KeePassX is an open source c++ application. It was one of the cross platform applications to manage KeePass databases. It has not been under very active development for a while.
KeePassXC is a fork of KeePassX which is under active developement. They have added many features and improvements and has stayed up to date with kdbx updates.
It hasn't: https://keepassxc.org/docs/#faq-audit
Thr original Keepass was at first a Windows only app, so KeepassX was created as a cross platform reimplementation using Qt. Nowadays Keepass uses .Net and also is cross platform but Linux users prefer Qt because it feels more "native" than .Net.
KeepassXC is a more recent fork of KeepassX, which added a bunch of extra features. Notably, it added support for version 4 of the keepass database format, and it also allows you to use a browser extension to enter passwords inside web browser forms without needing to cut and paste.
In fact, KeePassXC has shown to have better memory protection than KeePass: https://keepassxc.org/blog/2019-02-21-memory-security/ (note the article is from February, some things have changed since then, see below).
The only thing we do not have at the moment is in-memory encryption. We do, however implement the following security measures on all platforms:
- prevent swapping of master key hashes (using gcry_malloc_secure)
- prevent non-root / admin access to our process memory (KeePass does NOT have this)
- overwrite all dynamically allocated memory with zeros on free
- disable any kind of coredump or crash reporting
A patch for in-memory encryption is being worked on, but needs further testing before it can be merged: https://github.com/keepassxreboot/keepassxc/pull/3055
Please note that this still cannot fully prevent swapping out of secrets. As soon as things are to be displayed somewhere in the GUI, they are basically out of our hands. We also cannot fully protect everything while the database is being loaded or written. However, the same applies to KeePass. There is just too much going on with memory management on modern operating systems.
Edit: Also, see this PR: https://github.com/keepassxreboot/keepassxc/pull/371
I'd guess it's this one:
> KeePassXC also cannot prevent data extraction from a hibernation file which stores your computer's memory to disk when going to sleep.
KeePass uses DPAPI so password-storage memory is not written to swap (and I guess hibernatefile) in cleartext. Note that this doesn't protect against reading the memory directly.
Though (on unices) it doesn't mention mlock(2) either.
 https://www.securityevaluators.com/casestudies/password-mana... subsection "Exposure of Cleartext Entries in Memory" of the Keepass section
> there are 1000 other possible exploits that are cheaper / easier to perform (ie. keylog, screen capture, etc).
Keepass has mitigations for those as well.
Apparently it doesn't even do that: https://www.securityevaluators.com/casestudies/password-mana... (section Keepass)
Possibly because keepass uses the wrong flag? https://docs.microsoft.com/en-us/dotnet/api/system.security.... seems to say that the memory segment can be decrypted by either:
* all processes running on the box
* all processes owned by the same user
* only this process

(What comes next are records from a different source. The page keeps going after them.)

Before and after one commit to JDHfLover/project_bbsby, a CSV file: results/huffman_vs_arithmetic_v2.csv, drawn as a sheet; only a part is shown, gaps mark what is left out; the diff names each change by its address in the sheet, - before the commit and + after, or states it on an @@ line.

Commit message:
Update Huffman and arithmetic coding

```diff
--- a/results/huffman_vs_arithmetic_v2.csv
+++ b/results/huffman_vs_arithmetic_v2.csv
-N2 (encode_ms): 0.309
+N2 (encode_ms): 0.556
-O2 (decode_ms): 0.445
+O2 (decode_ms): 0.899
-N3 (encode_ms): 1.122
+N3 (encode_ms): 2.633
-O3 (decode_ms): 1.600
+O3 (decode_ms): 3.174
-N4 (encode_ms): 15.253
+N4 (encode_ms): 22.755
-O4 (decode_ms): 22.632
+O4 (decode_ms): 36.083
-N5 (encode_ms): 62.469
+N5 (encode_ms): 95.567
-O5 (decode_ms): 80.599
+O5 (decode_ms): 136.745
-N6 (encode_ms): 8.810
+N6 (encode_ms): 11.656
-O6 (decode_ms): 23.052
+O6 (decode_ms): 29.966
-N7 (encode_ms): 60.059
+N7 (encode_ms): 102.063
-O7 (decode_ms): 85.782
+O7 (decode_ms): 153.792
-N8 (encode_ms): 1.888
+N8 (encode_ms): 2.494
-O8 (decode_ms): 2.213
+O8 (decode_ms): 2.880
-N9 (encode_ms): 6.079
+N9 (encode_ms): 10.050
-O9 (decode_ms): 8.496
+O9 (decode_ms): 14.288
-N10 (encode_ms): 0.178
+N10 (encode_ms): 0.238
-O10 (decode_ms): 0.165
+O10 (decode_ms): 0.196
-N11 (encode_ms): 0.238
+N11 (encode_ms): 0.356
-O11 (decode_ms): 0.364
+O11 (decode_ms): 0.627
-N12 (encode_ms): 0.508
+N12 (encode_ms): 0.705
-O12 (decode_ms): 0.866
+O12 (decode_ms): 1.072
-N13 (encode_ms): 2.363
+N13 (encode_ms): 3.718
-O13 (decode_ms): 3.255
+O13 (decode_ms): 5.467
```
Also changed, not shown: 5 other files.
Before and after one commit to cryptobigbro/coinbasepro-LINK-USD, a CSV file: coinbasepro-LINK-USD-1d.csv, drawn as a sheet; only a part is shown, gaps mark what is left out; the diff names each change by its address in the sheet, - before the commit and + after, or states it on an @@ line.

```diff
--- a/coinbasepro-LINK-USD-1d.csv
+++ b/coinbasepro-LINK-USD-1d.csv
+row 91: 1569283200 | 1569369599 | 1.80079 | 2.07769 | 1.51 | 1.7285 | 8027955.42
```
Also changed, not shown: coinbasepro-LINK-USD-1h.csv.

Alternatively, might be because C# and the memory protection primitives don't prevent the GC from copying its data out of the protected area? IDK
edit: ah, or they might be using ProtectedData rather than ProtectedMemory, that only has the "same machine" and "same user" levels of protection: https://docs.microsoft.com/en-us/dotnet/api/system.security....
Of the process in question, not the entire system. A Firefox crash dump can potentially still include credentials and private keys, of course.
Process command lines are world-readable on various operating systems, so passing passwords over them is generally not a good idea.
Another thing I like about keepassxc is that it has lots of features. It comes with a flexible passwird generator, has a friendly GUI UI, can be integrated to the web browser using an extension, and there are compatible android apps you can use on your phone.
Most other issues are covered with pass, like a good android app etc etc.
It also really bugs me that an important security feature like this one is not the default.